The Coronavirus and the State of Emergency
On March 10, 2020, the Michigan Department of Health and Human Services identified the first two presumptive cases of coronavirus, also known as COVID-19, in the State of Michigan. On March 16, 2020 Governor Whitmer signed Executive Order 2020-9 which closed restaurants, bars, cigar lounges, movie theaters, casinos, libraries, and gyms from the public. On March 23, 2020, Governor Whitmer signed Executive Order 2020-21 which imposed a temporary stay-at-home order for non-essential matters, which was later extended and expanded through Executive Orders 2020-42, 2020-59, 2020-70, 2020-77, and 2020-92, and is currently in effect for the majority of the State through at least May 28, 2020.
The full economic impact of COVID-19 and its related “stay at home” orders cannot be measured right now.
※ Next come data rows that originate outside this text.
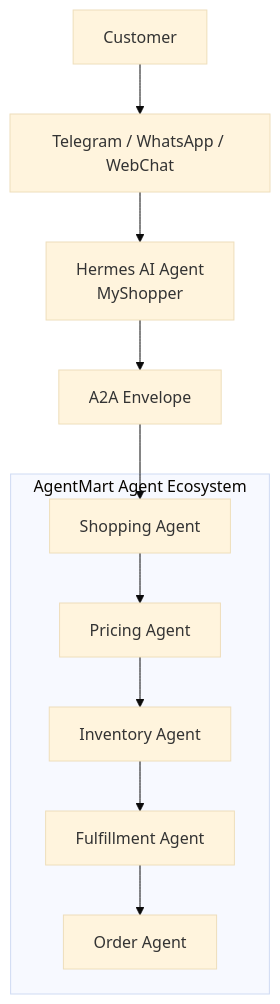
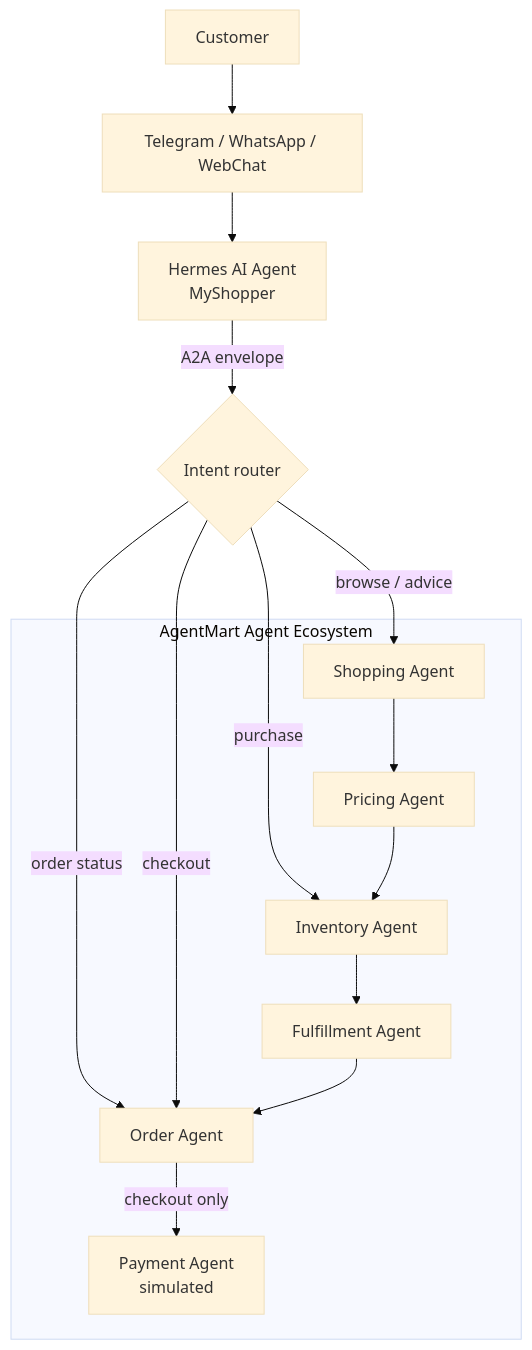
The diagram in workshop/agentmart_agent_ecosystem/README.md (kenken64/Building-Autonomous-AI-Agent), drawn with Mermaid (base theme) before and after one commit. The commit also changed other lines of this file and 7 other files, not shown here.

First line of the commit message:
Add order book, intent routing, and an end-to-end scenario suite

````diff
--- a/workshop/agentmart_agent_ecosystem/README.md
+++ b/workshop/agentmart_agent_ecosystem/README.md
@@ -13,24 +13,29 @@
 ```mermaid
 flowchart TD
     Customer[Customer]
     Channel[Telegram / WhatsApp / WebChat]
     Hermes[Hermes AI Agent<br/>MyShopper]
-    A2A[A2A Envelope]
+    Router{Intent router}
 
     subgraph AgentMart[AgentMart Agent Ecosystem]
         Shopping[Shopping Agent]
         Pricing[Pricing Agent]
         Inventory[Inventory Agent]
         Fulfillment[Fulfillment Agent]
         Order[Order Agent]
+        Payment[Payment Agent<br/>simulated]
     end
 
     Customer --> Channel
     Channel --> Hermes
-    Hermes --> A2A
-    A2A --> Shopping
+    Hermes -->|A2A envelope| Router
+    Router -->|browse / advice| Shopping
+    Router -->|purchase| Inventory
+    Router -->|order status| Order
+    Router -->|checkout| Order
     Shopping --> Pricing
     Pricing --> Inventory
     Inventory --> Fulfillment
     Fulfillment --> Order
+    Order -->|checkout only| Payment
 ```
````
Anecdotal evidence suggests that widespread delinquencies and defaults have begun. Condominium and homeowner associations are not immune and can rightly expect negative consequences. As homeowners struggle with job disruptions and loss of income, the likelihood of delay or default in payment of assessments becomes a stark reality. And the association’s ability to collect past due assessments is substantially affected by unpaid property taxes, by delinquent mortgages having priority over assessments and by homeowner bankruptcies. This environment poses unique challenges for associations to continue services uninterrupted, especially when vendors and employees expect timely payment. Read more
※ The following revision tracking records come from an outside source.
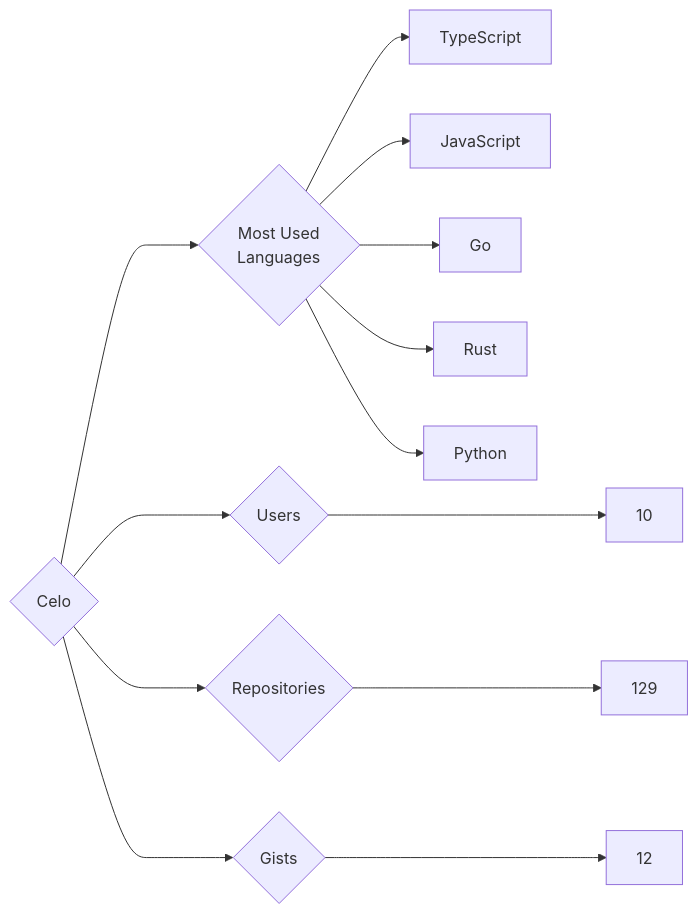
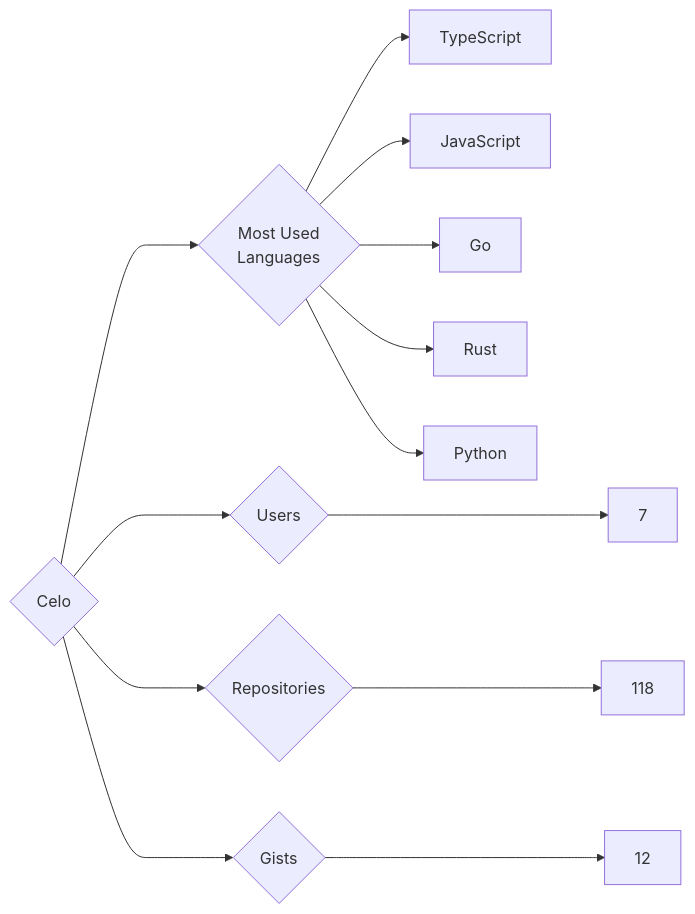
Before and after one commit to trickest/insiders: the diagram in targets/Celo/README.md, drawn with Mermaid. The commit also changed 745 other files, not shown here.

````diff
--- a/targets/Celo/README.md
+++ b/targets/Celo/README.md
@@ -3,13 +3,13 @@
 ```mermaid
 graph LR
 COMPANY_NAME{Celo}
-COMPANY_NAME ---> U{Users} ---> UN[10]
-COMPANY_NAME ---> R{Repositories} ---> RN[129]
+COMPANY_NAME ---> U{Users} ---> UN[7]
+COMPANY_NAME ---> R{Repositories} ---> RN[118]
 COMPANY_NAME ---> G{Gists} ---> GN[12]
 COMPANY_NAME ---> ML{Most Used<br>Languages}
 ML --> TypeScript[TypeScript]
 ML --> JavaScript[JavaScript]
 ML --> Go[Go]
 ML --> Rust[Rust]
 ML --> Python[Python]
 ```
````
At some point in their lives, most adults have signed a lease agreement, whether it be the leasing of an automobile, an apartment on campus while attending college or renting a home. Since most of these leases are standard forms offered on a “take it or leave it” basis by the lessor or landlord, negotiating the base rent and term of the lease is typically the main and only focus for the lessee.